  • “Anyone Can Do Voiceover!”
    There are many articles insisting that anyone with any type of voice can get into the business. All you need is a book about voiceover, some cheap audio equipment, and an Internet connection.
    These articles tend to be written by voiceover agencies or marketplaces, or even by voice actors who are looking to create some back links by posting positive articles. In other words, these articles are written by people who want something from you – the agencies and marketplaces want you to feel confident enough to sign up with them and fork over your money, and the voice actors want you to link to their article or tell your friends about it, thereby increasing traffic to their sites. This makes the content of these articles suspect.
  • “Don’t Dare to Think You Can Do Voiceover!”
    On the other hand, there are many articles that completely discourage you from even thinking about a career in voiceover. Such articles vehemently state that nothing you can possibly do will ever qualify you to record a voiceover – your voice will sound bad, your training will be deficient, your experience nonexistent, and your recording equipment abysmal – and insist that you must at the very least study with a private coach on a daily basis for years before even dreaming of cutting a demo.
    Such articles are often written by voice actors, usually ones who have been in the industry for quite a while and are upset at the influx of fresh talent into the voiceover market, thanks to the relative affordability of audio equipment and the ubiquitousness of high-speed Internet connections.
    These talents are marking their territory. Can you trust what they have to say?
    Some voice coaches also write this type of article, and you know what they want, right?

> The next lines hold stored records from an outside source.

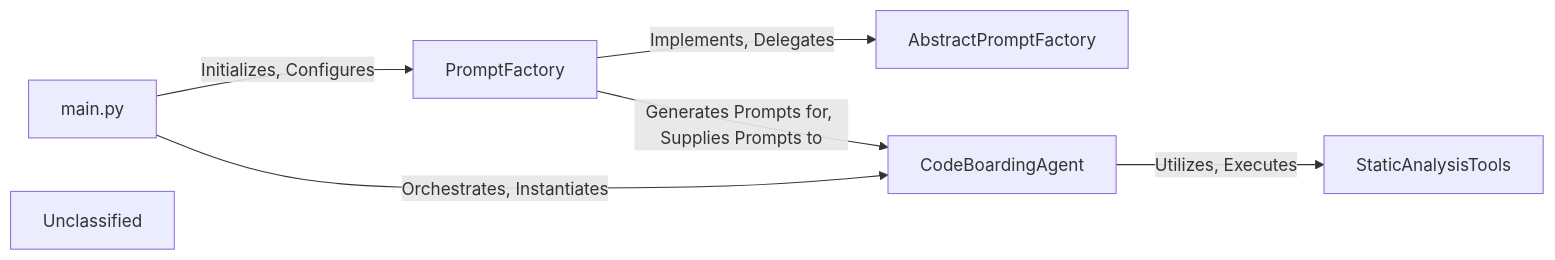
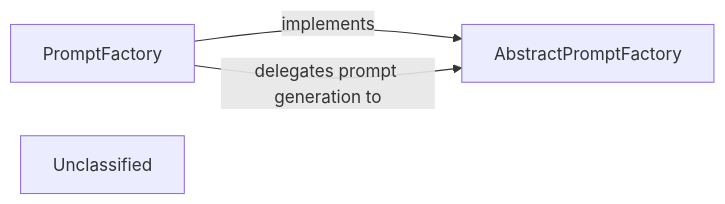
Before and after one commit to CodeBoarding/CodeBoarding: the diagram in .codeboarding/LLM_Prompt_Factory.md, drawn with Mermaid. The commit also changed other lines of this file and 17 other files, not shown here.

First line of the commit message:
docs: update codeboarding documentation and generate architecture

````diff
--- a/.codeboarding/LLM_Prompt_Factory.md
+++ b/.codeboarding/LLM_Prompt_Factory.md
@@ -1,14 +1,8 @@
 ```mermaid
 graph LR
-    main_py["main.py"]
+    AbstractPromptFactory["AbstractPromptFactory"]
     PromptFactory["PromptFactory"]
-    AbstractPromptFactory["AbstractPromptFactory"]
-    CodeBoardingAgent["CodeBoardingAgent"]
-    StaticAnalysisTools["StaticAnalysisTools"]
     Unclassified["Unclassified"]
-    main_py -- "Initializes, Configures" --> PromptFactory
-    main_py -- "Orchestrates, Instantiates" --> CodeBoardingAgent
-    PromptFactory -- "Implements, Delegates" --> AbstractPromptFactory
-    PromptFactory -- "Generates Prompts for, Supplies Prompts to" --> CodeBoardingAgent
-    CodeBoardingAgent -- "Utilizes, Executes" --> StaticAnalysisTools
+    PromptFactory -- "implements" --> AbstractPromptFactory
+    PromptFactory -- "delegates prompt generation to" --> AbstractPromptFactory
 ```
````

So What’s the Deal?

As with many things in life, the truth lies somewhere in between.

If you’ve read my article on how to get into voiceover, you know that there are certain things you’ll have to learn in order to become a voice actor. You’ll need some sort of training and plenty of practice. If you’ve read my article on why one should hire only voiceover professionals, you’ll also know exactly what you’ll sound like if you do not get the requisite training and practice. There is no such thing as jumping in and making a million dollars.

The idea that just being able to speak means that you can speak for a living is a fallacy. Think about it. Does being able to kick a ball mean that you can become a soccer star overnight? I think not. It takes a lot of time and effort, you have to learn the tricks of the trade, and it takes years of practice. Natural ability alone won’t do it.

Now, don’t get discouraged yet! Hold on a minute, and let’s look at the other side of things.

It is absolutely NOT true that you need to hire a personal voice coach to work with you on a daily basis for several years, in order to become a successful voice actor. Sure, it won’t hurt, and it will likely help quite a lot, but if you have innate talent, you can succeed with far less intensive, time-consuming, and expensive training.

Voice over books are great, and they can certainly provide a lot of valuable information, exercises, and tips. However, before you cut that first demo, you need to spend some time with a knowledgeable listener – someone who knows exactly what they are hearing and what to listen for. Sure, this can be a personal voice coach, but it can also be a teacher at a voiceover workshop, a friendly sound technician with extensive experience recording voice actors, or an experienced voice actor. (No, it cannot be your Aunt Esther, unless she’s one of the above.) Once you’ve gotten input from this person, fix what needs to be fixed, practice your heart out, and go back for a reevaluation. Repeat until you sound darn good.


What About Audio Equipment?

As for audio equipment, don’t be scared by the elaborate home studios you see online. There are plenty of successful voice actors who make do with less.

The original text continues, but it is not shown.